• ASSIGNMENT: Whenever the string "design" appears in a line below, please copy the line out.

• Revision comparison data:
= Beginning of Section =
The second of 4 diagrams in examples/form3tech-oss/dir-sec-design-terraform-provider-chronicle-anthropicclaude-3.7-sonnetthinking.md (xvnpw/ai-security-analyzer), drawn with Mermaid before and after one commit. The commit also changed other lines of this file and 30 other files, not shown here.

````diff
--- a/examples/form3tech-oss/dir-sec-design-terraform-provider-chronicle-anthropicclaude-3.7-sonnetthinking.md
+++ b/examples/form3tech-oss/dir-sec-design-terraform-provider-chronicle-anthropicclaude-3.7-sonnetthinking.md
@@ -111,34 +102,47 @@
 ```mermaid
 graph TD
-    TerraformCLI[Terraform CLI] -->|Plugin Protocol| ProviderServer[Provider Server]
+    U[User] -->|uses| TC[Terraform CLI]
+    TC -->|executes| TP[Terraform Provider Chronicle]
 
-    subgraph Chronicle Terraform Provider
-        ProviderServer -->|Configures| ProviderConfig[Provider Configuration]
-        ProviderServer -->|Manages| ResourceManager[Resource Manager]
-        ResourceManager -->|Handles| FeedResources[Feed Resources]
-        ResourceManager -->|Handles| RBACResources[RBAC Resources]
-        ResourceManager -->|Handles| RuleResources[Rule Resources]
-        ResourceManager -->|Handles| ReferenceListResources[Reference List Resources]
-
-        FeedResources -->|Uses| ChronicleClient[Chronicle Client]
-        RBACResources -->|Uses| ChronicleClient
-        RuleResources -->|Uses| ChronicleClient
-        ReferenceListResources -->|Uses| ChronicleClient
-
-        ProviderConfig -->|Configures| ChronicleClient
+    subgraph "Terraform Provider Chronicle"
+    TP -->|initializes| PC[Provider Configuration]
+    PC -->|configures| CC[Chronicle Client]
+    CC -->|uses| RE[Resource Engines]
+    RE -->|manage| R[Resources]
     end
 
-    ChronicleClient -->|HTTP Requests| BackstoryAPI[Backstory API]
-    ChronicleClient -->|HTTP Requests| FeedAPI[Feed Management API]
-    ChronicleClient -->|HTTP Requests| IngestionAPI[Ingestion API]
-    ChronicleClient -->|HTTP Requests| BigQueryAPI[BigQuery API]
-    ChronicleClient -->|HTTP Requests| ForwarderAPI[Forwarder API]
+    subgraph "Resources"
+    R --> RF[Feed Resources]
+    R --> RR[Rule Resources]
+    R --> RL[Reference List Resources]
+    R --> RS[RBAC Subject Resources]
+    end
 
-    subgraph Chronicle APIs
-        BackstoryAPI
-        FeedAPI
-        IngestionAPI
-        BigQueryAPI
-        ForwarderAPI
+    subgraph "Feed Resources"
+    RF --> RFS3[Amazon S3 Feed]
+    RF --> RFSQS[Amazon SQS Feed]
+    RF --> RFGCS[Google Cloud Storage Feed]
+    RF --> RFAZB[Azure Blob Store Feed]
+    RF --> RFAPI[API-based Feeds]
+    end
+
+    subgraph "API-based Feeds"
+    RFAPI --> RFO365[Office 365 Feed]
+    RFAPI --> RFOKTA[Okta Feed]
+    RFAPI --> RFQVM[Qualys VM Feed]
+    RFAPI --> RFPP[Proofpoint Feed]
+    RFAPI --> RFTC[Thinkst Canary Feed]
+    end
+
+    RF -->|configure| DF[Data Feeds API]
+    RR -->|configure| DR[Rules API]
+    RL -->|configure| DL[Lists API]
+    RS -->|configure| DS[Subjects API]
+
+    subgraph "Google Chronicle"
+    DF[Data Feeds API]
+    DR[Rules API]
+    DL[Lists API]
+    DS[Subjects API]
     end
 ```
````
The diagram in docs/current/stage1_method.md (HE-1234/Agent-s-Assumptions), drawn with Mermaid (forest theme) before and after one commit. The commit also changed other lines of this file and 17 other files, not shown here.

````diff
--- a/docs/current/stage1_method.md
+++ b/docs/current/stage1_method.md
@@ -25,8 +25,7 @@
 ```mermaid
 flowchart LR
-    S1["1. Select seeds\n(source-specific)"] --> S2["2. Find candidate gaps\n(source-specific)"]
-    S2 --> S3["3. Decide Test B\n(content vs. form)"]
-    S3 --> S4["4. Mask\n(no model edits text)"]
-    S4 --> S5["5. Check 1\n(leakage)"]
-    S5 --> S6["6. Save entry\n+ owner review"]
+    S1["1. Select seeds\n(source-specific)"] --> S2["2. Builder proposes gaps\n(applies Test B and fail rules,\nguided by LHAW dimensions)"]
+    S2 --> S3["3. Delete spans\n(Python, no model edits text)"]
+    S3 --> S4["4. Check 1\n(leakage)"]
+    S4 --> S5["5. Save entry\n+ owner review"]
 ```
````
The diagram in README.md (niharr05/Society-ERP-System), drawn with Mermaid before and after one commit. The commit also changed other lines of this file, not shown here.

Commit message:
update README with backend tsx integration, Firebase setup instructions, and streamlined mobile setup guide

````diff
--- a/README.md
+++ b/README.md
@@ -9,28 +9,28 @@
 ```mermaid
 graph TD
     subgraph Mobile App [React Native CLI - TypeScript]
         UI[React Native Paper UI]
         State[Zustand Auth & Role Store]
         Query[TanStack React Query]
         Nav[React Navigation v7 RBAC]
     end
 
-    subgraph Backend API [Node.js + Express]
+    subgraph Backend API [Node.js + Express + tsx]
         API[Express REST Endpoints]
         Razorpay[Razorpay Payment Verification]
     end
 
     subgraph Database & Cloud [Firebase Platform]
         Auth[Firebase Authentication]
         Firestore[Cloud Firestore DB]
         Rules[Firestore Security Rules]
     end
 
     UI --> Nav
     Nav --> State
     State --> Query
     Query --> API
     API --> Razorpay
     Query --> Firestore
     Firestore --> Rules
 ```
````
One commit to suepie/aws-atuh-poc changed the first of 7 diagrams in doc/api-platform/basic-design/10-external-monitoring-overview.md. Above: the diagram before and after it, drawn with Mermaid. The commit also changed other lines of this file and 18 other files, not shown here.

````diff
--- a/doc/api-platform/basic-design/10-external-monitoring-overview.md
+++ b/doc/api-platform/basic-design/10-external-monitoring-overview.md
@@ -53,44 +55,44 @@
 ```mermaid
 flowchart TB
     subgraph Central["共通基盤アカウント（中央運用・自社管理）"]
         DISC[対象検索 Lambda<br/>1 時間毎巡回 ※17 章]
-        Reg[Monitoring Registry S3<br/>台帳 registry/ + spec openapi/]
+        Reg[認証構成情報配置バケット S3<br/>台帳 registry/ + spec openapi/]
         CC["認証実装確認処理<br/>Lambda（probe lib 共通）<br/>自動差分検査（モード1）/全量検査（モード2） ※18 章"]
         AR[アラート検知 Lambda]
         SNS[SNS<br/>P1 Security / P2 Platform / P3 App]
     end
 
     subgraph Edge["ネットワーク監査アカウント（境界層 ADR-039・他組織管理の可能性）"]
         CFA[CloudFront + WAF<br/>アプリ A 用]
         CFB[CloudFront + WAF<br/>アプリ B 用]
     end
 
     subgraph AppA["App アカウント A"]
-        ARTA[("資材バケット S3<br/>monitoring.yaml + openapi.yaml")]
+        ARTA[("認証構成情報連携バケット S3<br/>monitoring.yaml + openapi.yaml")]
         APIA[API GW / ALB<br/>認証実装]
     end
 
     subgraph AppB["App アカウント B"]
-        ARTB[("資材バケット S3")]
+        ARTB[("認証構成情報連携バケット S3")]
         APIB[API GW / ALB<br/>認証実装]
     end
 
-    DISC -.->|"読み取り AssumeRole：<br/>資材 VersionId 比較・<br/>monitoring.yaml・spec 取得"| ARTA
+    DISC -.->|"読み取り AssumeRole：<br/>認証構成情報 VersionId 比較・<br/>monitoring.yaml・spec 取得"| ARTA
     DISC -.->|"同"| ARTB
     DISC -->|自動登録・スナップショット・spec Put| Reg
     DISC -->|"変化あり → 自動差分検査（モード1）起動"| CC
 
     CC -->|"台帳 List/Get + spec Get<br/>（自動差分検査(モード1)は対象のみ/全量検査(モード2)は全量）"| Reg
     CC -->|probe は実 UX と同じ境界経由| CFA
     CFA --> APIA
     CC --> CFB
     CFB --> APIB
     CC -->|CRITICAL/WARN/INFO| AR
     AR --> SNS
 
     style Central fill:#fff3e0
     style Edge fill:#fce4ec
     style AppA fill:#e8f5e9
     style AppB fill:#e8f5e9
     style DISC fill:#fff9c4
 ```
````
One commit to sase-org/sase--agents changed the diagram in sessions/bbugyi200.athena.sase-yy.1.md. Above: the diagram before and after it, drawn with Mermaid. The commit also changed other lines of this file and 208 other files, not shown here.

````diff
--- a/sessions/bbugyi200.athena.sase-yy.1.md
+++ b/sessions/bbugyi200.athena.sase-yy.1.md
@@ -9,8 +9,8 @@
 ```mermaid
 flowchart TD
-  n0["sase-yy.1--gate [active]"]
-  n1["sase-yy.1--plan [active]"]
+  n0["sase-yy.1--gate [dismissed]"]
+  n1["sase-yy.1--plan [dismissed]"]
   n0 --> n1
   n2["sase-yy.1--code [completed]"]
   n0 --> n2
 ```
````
= End of Section =
• RESPONSE:
The second of 4 diagrams in examples/form3tech-oss/dir-sec-design-terraform-provider-chronicle-anthropicclaude-3.7-sonnetthinking.md (xvnpw/ai-security-analyzer), drawn with Mermaid before and after one commit. The commit also changed other lines of this file and 30 other files, not shown here.
--- a/examples/form3tech-oss/dir-sec-design-terraform-provider-chronicle-anthropicclaude-3.7-sonnetthinking.md
+++ b/examples/form3tech-oss/dir-sec-design-terraform-provider-chronicle-anthropicclaude-3.7-sonnetthinking.md
One commit to suepie/aws-atuh-poc changed the first of 7 diagrams in doc/api-platform/basic-design/10-external-monitoring-overview.md. Above: the diagram before and after it, drawn with Mermaid. The commit also changed other lines of this file and 18 other files, not shown here.
--- a/doc/api-platform/basic-design/10-external-monitoring-overview.md
+++ b/doc/api-platform/basic-design/10-external-monitoring-overview.md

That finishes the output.